The lien claimant (in the lawsuit Williams & Prior Ltd. v. Taskon Construction Ltd. ) worked for a Hugo Boss store on Bloor Street in Toronto, but neither name Hugo Boss nor the owner of the franchise appeared anywhere in the claim for lien. In fact, Oxford Properties and Patria, each holding 50% of the head tenancy, were named as owner and neither of them was served with a Section 19 notice. As the Hugo Boss lease was not registered on title, the reasoning in Petroff could not be applied.
In the opinion of Master Sandler, the lien claimant had failed to lien the leasehold interest of the Hugo Boss franchise, and so, the lien must be discharged. The Master maintained that Section 6 will only cure minor and technical irregularities and an evaluation of the prejudice likely to be caused by altering the claim for lien must be completed. Nevertheless, Section 6 will not be applied, nor the prejudice analysis entered into, if the defect is a serious and fatal one, such as the complete failure to name the owner, as in this instance. Simultaneously, the Master held that if the lien claimant had simply stated “The Hugo Boss store at Suite 108, 130 Bloor St. West” as one of the “owners” in the claim for lien, that would likely have been sufficient, especially for the curative provision of Section 6.
Petroff shows a more relaxed approach to contractors liening leasehold interests electronically where the lease is registered on title. Williams & Prior demonstrates that if the lease is not registered, lien claimants have to name the owner of the leasehold as an “owner” in their claim for lien or the lien would be discharged.
Value of a Lien on Leasehold Premises
It seems the ultimate remedy of a construction lien claimant is the judicial sale of the lands against which the lien is registered, when it is paid out of the proceeds of the sale, subject to the claims of competing creditors. For a lien on leasehold premises, theoretically, the remedy is the same. However, the remedy is only an illusion in the practical world. Only long-term leases at preferential rents in a rapidly escalating property market are saleable; others are not.

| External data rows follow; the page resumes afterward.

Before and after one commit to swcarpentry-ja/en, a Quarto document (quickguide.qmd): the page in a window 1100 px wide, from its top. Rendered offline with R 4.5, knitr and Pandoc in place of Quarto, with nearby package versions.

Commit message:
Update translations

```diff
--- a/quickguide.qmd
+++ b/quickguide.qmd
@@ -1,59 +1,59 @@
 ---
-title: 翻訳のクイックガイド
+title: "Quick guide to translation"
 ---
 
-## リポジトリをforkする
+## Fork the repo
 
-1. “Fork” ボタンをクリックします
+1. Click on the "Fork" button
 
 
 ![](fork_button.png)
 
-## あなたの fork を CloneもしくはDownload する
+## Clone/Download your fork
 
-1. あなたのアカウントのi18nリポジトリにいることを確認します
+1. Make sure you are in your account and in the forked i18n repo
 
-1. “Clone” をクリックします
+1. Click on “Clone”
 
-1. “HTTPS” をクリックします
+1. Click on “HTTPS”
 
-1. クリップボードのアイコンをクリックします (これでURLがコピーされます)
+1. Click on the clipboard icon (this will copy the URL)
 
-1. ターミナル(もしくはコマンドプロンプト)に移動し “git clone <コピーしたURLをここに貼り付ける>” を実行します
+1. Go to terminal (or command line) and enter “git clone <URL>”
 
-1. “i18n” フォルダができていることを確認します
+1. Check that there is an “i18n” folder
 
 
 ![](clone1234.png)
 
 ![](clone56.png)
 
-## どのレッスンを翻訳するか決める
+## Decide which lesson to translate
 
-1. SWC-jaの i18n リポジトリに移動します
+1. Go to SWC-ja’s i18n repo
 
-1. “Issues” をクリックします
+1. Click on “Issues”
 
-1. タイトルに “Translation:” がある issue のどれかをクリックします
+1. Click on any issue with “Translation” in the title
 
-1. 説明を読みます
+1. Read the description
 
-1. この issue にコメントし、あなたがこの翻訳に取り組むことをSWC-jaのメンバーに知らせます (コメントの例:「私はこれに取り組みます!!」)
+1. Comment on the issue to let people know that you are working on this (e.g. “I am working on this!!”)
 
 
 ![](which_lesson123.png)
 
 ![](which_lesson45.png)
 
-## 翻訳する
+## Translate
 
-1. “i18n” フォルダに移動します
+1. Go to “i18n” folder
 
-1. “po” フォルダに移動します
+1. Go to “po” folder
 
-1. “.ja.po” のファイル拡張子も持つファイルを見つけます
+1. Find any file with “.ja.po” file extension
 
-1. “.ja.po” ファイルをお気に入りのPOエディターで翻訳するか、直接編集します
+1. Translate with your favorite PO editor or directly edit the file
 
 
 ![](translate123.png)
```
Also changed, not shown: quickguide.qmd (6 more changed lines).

Such a remedy is more useful in instances when a covenant exists in the lease requiring liens to be vacated by posting security with the court. There, the lien claimant would be able to realize his security against the funds in court and will have no need to wait for the judicial sale of the leasehold premises. However, if the tenant is insolvent and hence unable to post security to vacate the lien, the remedy is invalid considering the problems with selling leasehold premises.
Leaseholds on liens are a major source of unique problems for landlords, tenants, and lien claimants. It is imperative to know who the “owner” is, according to the meaning put forth in the CLA. The owner may be the landlord, tenant, or both, depending on the situation. Should a notice be served under Section 19 of the CLA, landlords need to respond quickly to deny responsibility for the improvement on the part of the landlord. It is true that caselaw has made the CLA more forgiving for lien claimants failing to name the leasehold owner for registered leases, but simultaneously it has made the law even less forgiving in the case of unregistered leases.
Don’t make a move before fully understanding your rights and obligations. For more information and assistance regarding liens or commercial leasing in Ontario contact Levy Zavet PC (Levy Zavet) in Toronto, Ontario today.